"This is not fair," she said. "This has happened to me too many times. You know how many other men do things that are much worse than that?"

Tennis great and equal rights advocate Billie Jean King said the incident was "an abuse of power" and that Ramos had "crossed the line".

Writing for the Washington Post, she said:

"An umpire’s job is to keep control of the match, and he let it get out of control. The rules are what they are, but the umpire has discretion, and Ramos chose to give Williams very little latitude in a match where the stakes were highest."

CNN's sports analyst Christine Brennan said that it showed that women are still not treated equally in the tennis world

"We know that there's quite a history to it. Think of John McEnroe, think of Ilie Nastase, Jimmy Connors, Andre Agassi. These men all berated chair umpires, famously so. Commercials have been made. McEnroe has done, 'you can't be serious' and all the other tirades, top of his lungs over the years and none of them received a game penalty," she said.

READ MORE: 12 Things You Should Know About Naomi Osaka
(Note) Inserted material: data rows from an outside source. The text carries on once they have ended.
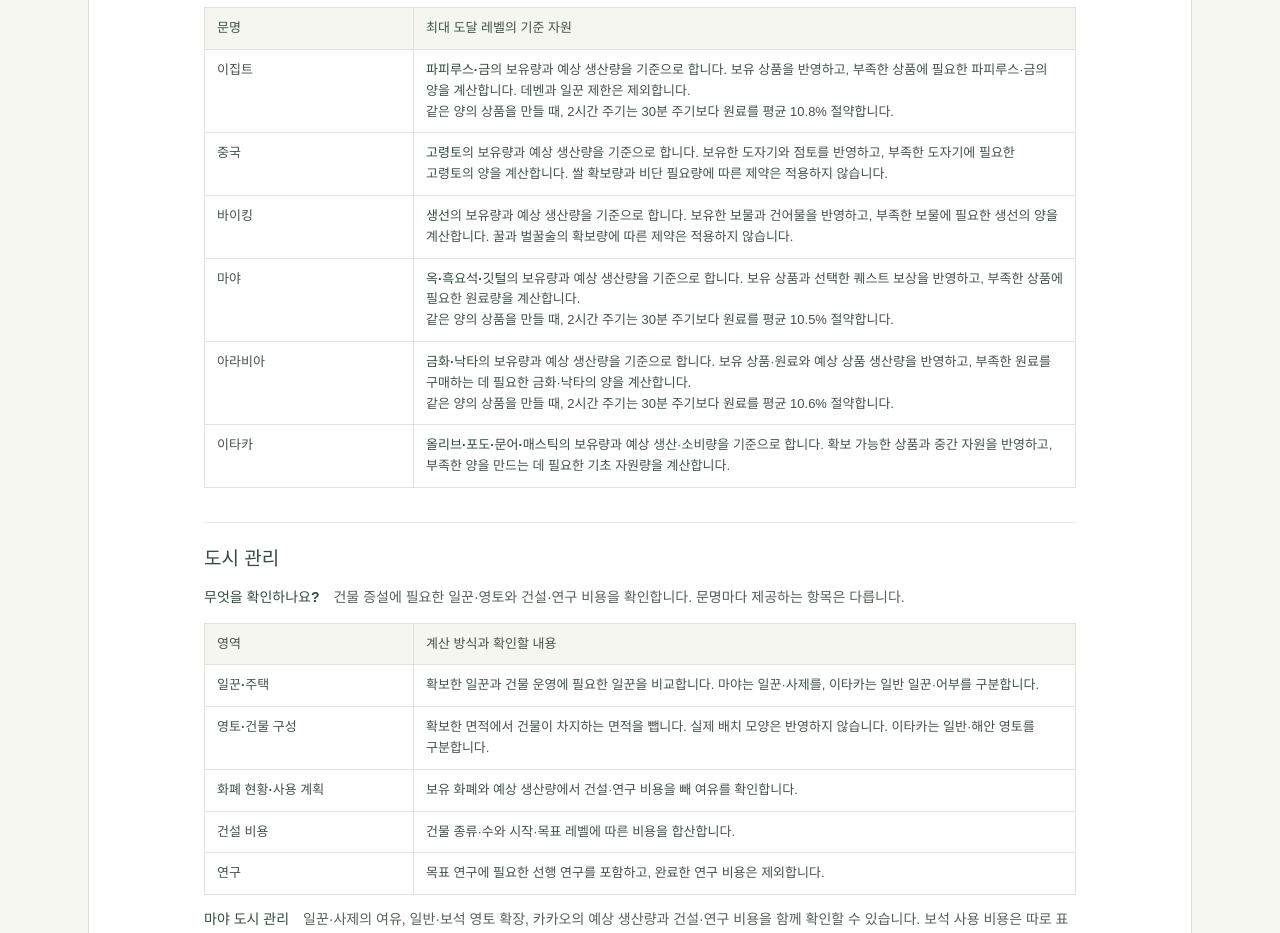
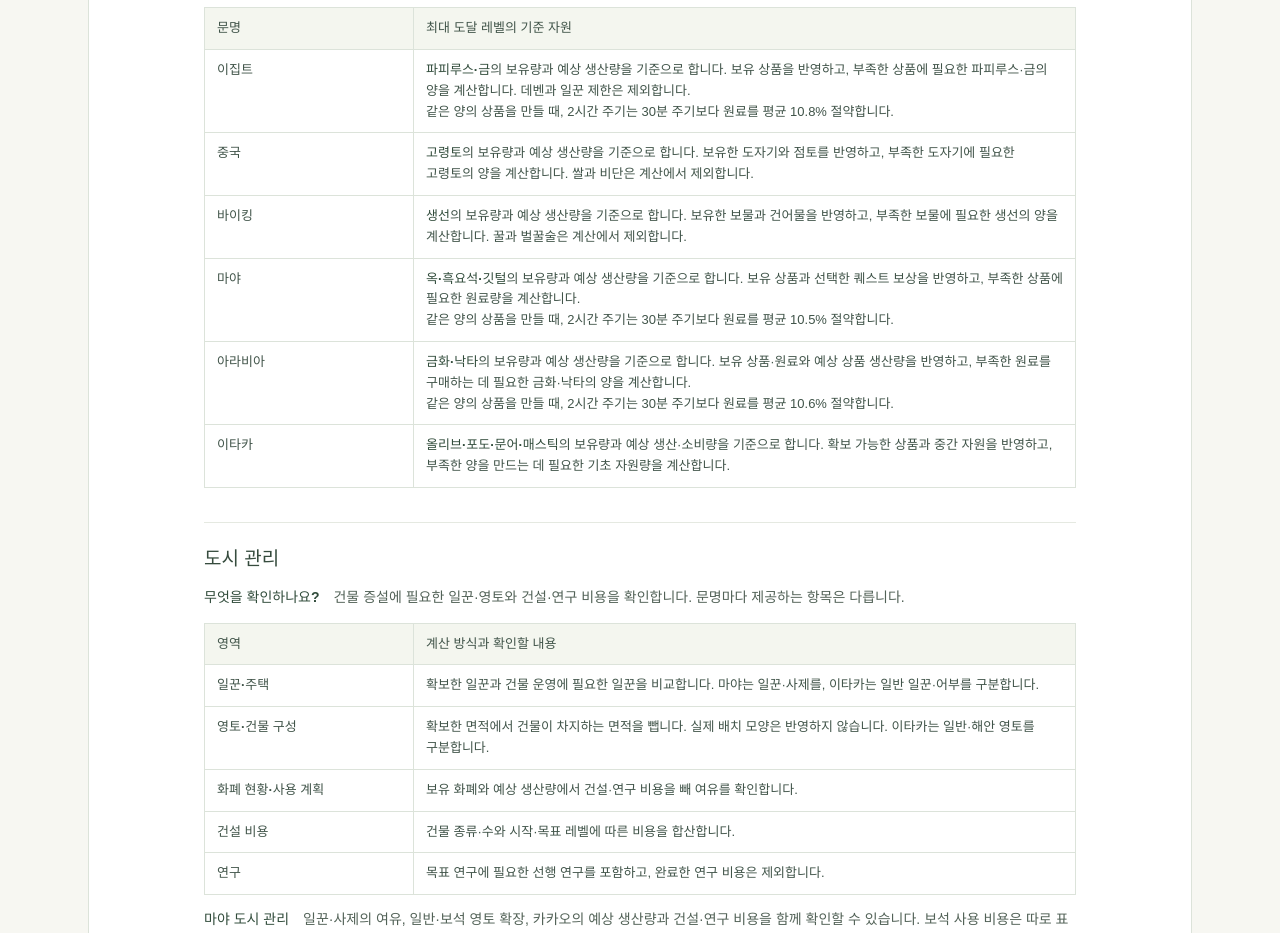
Before and after one commit to M-ule/Civilization-Simulator, a plain HTML site: page index.html in a window 1280 px wide. Shown: the part 3860-4793 px from the top of the page. Drawn offline with Linux system fonts and the light colour scheme.

Commit message:
중국과 바이킹의 계산 제외 항목 문구 간소화

```diff
--- a/index.html
+++ b/index.html
@@ -157,11 +157,11 @@
 </tr>
 <tr role="row" class="even">
 <th scope="row" role="rowheader">중국</th>
-<td role="cell"><strong>고령토</strong>의 보유량과 예상 생산량을 기준으로 합니다. 보유한 도자기와 점토를 반영하고, 부족한 도자기에 필요한 고령토의 양을 계산합니다. 쌀 확보량과 비단 필요량에 따른 제약은 적용하지 않습니다.</td>
+<td role="cell"><strong>고령토</strong>의 보유량과 예상 생산량을 기준으로 합니다. 보유한 도자기와 점토를 반영하고, 부족한 도자기에 필요한 고령토의 양을 계산합니다. 쌀과 비단은 계산에서 제외합니다.</td>
 </tr>
 <tr role="row" class="odd">
 <th scope="row" role="rowheader">바이킹</th>
-<td role="cell"><strong>생선</strong>의 보유량과 예상 생산량을 기준으로 합니다. 보유한 보물과 건어물을 반영하고, 부족한 보물에 필요한 생선의 양을 계산합니다. 꿀과 벌꿀술의 확보량에 따른 제약은 적용하지 않습니다.</td>
+<td role="cell"><strong>생선</strong>의 보유량과 예상 생산량을 기준으로 합니다. 보유한 보물과 건어물을 반영하고, 부족한 보물에 필요한 생선의 양을 계산합니다. 꿀과 벌꿀술은 계산에서 제외합니다.</td>
 </tr>
 <tr role="row" class="even">
 <th scope="row" role="rowheader">마야</th>
```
"Would he (umpire) have done that with a man? History has said, no. He would not have done that with a man."

Williams is by no means the first player to take issue with an umpire's ruling, nor could anyone call her conduct completely above board.

But after all, as Jonathan Liew wrote in The Independent, "rules don't just appear, and they're never as objective as they look."

Here's a look at some of the more recent incidences in history which were not penalised.

No Penalty

2016 Italian Open

Novak Djokovic pushed away umpire Carlos Bernardes' arm while he inspected a close call on a clay court. The Association of Tennis Professionals (ATP) rule book said he could be facing a $10,000 fine if found guilty of "physical abuse", but no action was taken.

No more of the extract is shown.